The wide acceptance of ICCP by the utility industry has resulted in several ICCP products being on the market. Although interoperability is not regarded as a high risk area, the standard is such that an implementation does not have to support all conformance blocks in order to claim compliance with the standard. A minimal implementation only requires Block 1. Only those blocks necessary to achieve the required functionality need be implemented. It is also not necessary to support all objects defined in the standard for any particular block. Extensive interoperability testing between products of some of the major vendors has been a feature of ICCP protocol development. Independent reports are available, as no doubt are reports from vendors. An ICCP purchaser must define functionality required in terms of conformance blocks required and the objects within those blocks. Application profiles for the ICCP client and server conformances must match if the link is to operate successfully.
ICCP is a real time data exchange protocol providing features for data transfer, monitoring and control. For a complete ICCP link there need to be facilities to manage and configure the link and monitor its performance. The ICCP standard does not specify any interface or requirements for these features that are necessary but nevertheless do not affect interoperability. Similarly failover and redundancy schemes and the way the SCADA responds to ICCP requests is not a protocol issue so is not specified. These non protocol specific features are referred to in the standard as “local implementation issues”. ICCP implementers are free to handle these issues any way they wish.
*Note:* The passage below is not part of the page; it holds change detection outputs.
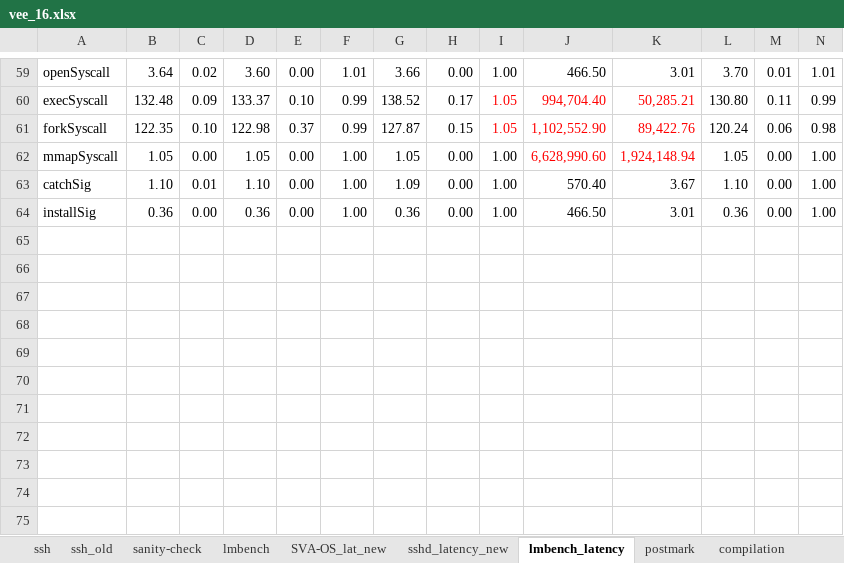
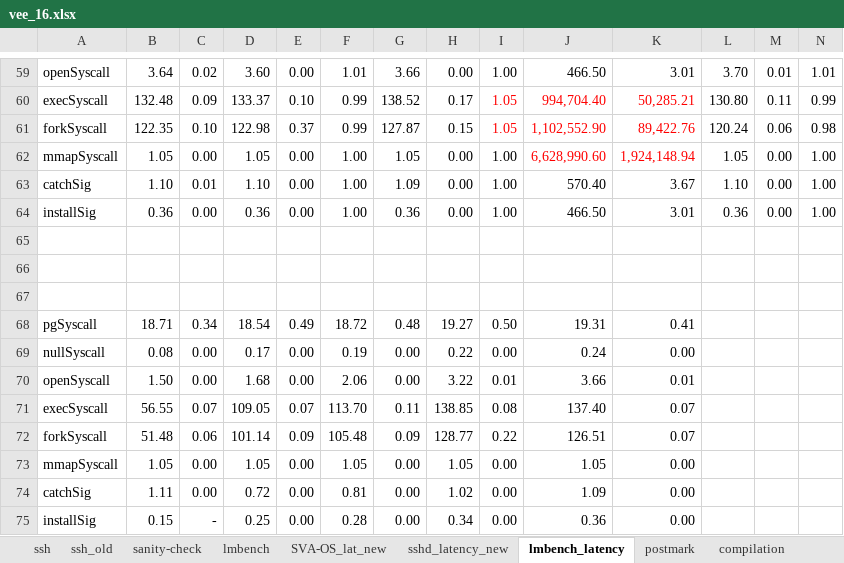
Before and after one commit to XiaowanDong/sva_results, an Excel workbook: vee_16.xlsx, sheet lmbench_latency, drawn as a sheet; only a part is shown, gaps mark what is left out; values as stored, in another font and other column widths than the file's, no borders; charts and pictures not drawn; the diff names each change by its address in the sheet, - before the commit and + after, or states it on an @@ line.

Commit message:
kernel option latency analysis

```diff
--- a/vee_16.xlsx (sheet lmbench_latency)
+++ b/vee_16.xlsx (sheet lmbench_latency)
+row 65: (empty)
+row 66: (empty)
+row 67: (empty)
+row 68: pgSyscall | 18.71 | 0.34 | 18.54 | 0.49 | 18.72 | 0.48 | 19.27 | 0.50 | 19.31 | 0.41
+row 69: nullSyscall | 0.08 | 0.00 | 0.17 | 0.00 | 0.19 | 0.00 | 0.22 | 0.00 | 0.24 | 0.00
+row 70: openSyscall | 1.50 | 0.00 | 1.68 | 0.00 | 2.06 | 0.00 | 3.22 | 0.01 | 3.66 | 0.01
+row 71: execSyscall | 56.55 | 0.07 | 109.05 | 0.07 | 113.70 | 0.11 | 138.85 | 0.08 | 137.40 | 0.07
+row 72: forkSyscall | 51.48 | 0.06 | 101.14 | 0.09 | 105.48 | 0.09 | 128.77 | 0.22 | 126.51 | 0.07
+row 73: mmapSyscall | 1.05 | 0.00 | 1.05 | 0.00 | 1.05 | 0.00 | 1.05 | 0.00 | 1.05 | 0.00
+row 74: catchSig | 1.11 | 0.00 | 0.72 | 0.00 | 0.81 | 0.00 | 1.02 | 0.00 | 1.09 | 0.00
+row 75: installSig | 0.15 | - | 0.25 | 0.00 | 0.28 | 0.00 | 0.34 | 0.00 | 0.36 | 0.00
```
Also changed, not shown: sheet summary-TLB-WP, sheet postmark, other sheet tabs, charts or pictures.
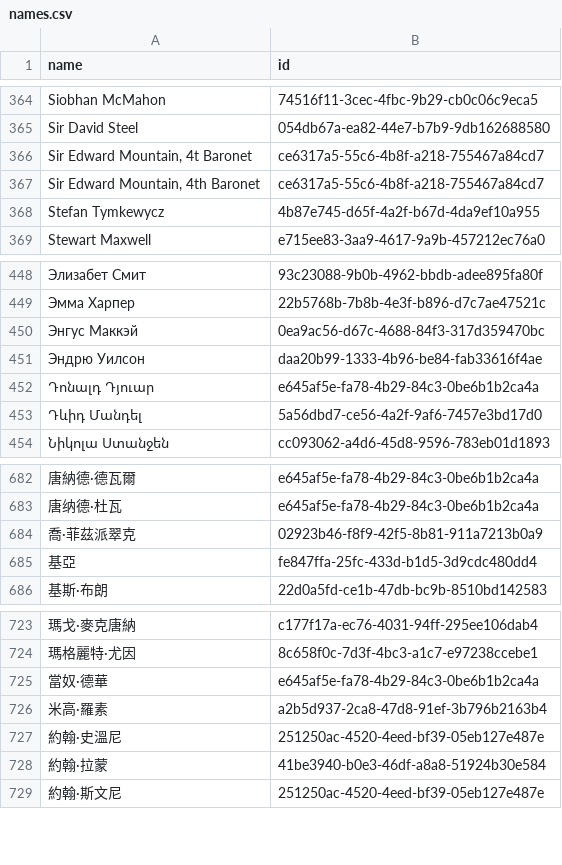
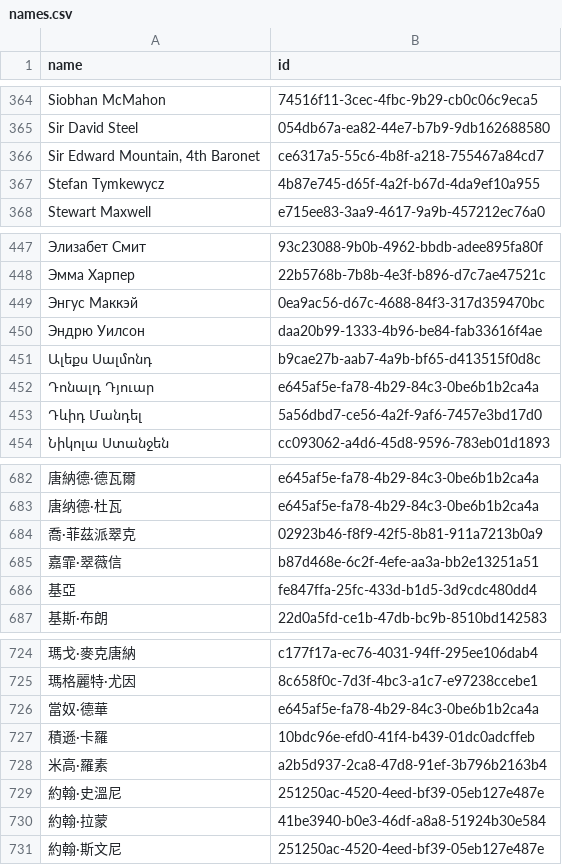
Before and after one commit to loudspeek/representa, a CSV file: data/Scotland/Parliament/names.csv, drawn as a sheet; only a part is shown, gaps mark what is left out; removed rows and columns are numbered as before the commit, all else as after; the diff names each change by its address in the sheet, - before the commit and + after, or states it on an @@ line.

```diff
--- a/data/Scotland/Parliament/names.csv
+++ b/data/Scotland/Parliament/names.csv
-row 366: Sir Edward Mountain, 4t Baronet | ce6317a5-55c6-4b8f-a218-755467a84cd7
+row 451: Ալեքս Սալմոնդ | b9cae27b-aab7-4a9b-bf65-d413515f0d8c
+row 685: 嘉霏·翠薇信 | b87d468e-6c2f-4efe-aa3a-bb2e13251a51
+row 727: 積遜·卡羅 | 10bdc96e-efd0-41f4-b439-01dc0adcffeb
```
Also changed, not shown: data/Scotland/Parliament/sources/morph/wikidata.csv, 6 other files.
Local implementation is the means that developers have to differentiate their product in the market with added value. Additional money spent on a product with well-developed maintenance and diagnostic tools may well be saved many times over during the life of the product if use of the ICCP connection is expected to grow and change.
Commercial ICCP products are generally available for one of three configurations:
- As a native protocol embedded in the SCADA host.
- As a networked server.
- As a gateway processor.
As an embedded protocol the ICCP management tools and interfaces are all part of the complete suite of tools for the SCADA. This configuration offers maximum performance because of the direct access to the SCADA database without requiring any intervening buffering. This approach may not be available as an addition to a legacy system. The ICCP application may be restricted to accessing only the SCADA environment in which it is embedded.
A networked server making use of industry standard communications networking to the SCADA host may provide performance approaching that of an embedded ICCP application. On the application interface side the ICCP is not restricted to the SCADA environment but is open to other systems such as a separate data historian or other databases. Security may be easier to manage with the ICCP server segregated from the operational real time systems. The gateway processor approach is similar to the networked server except it is intended for legacy systems with minimal communications networking capability and so has the lowest performance. In the most minimal situation the ICCP gateway may communicate with the SCADA host via a serial port in a similar manner to the SCADA RTUs.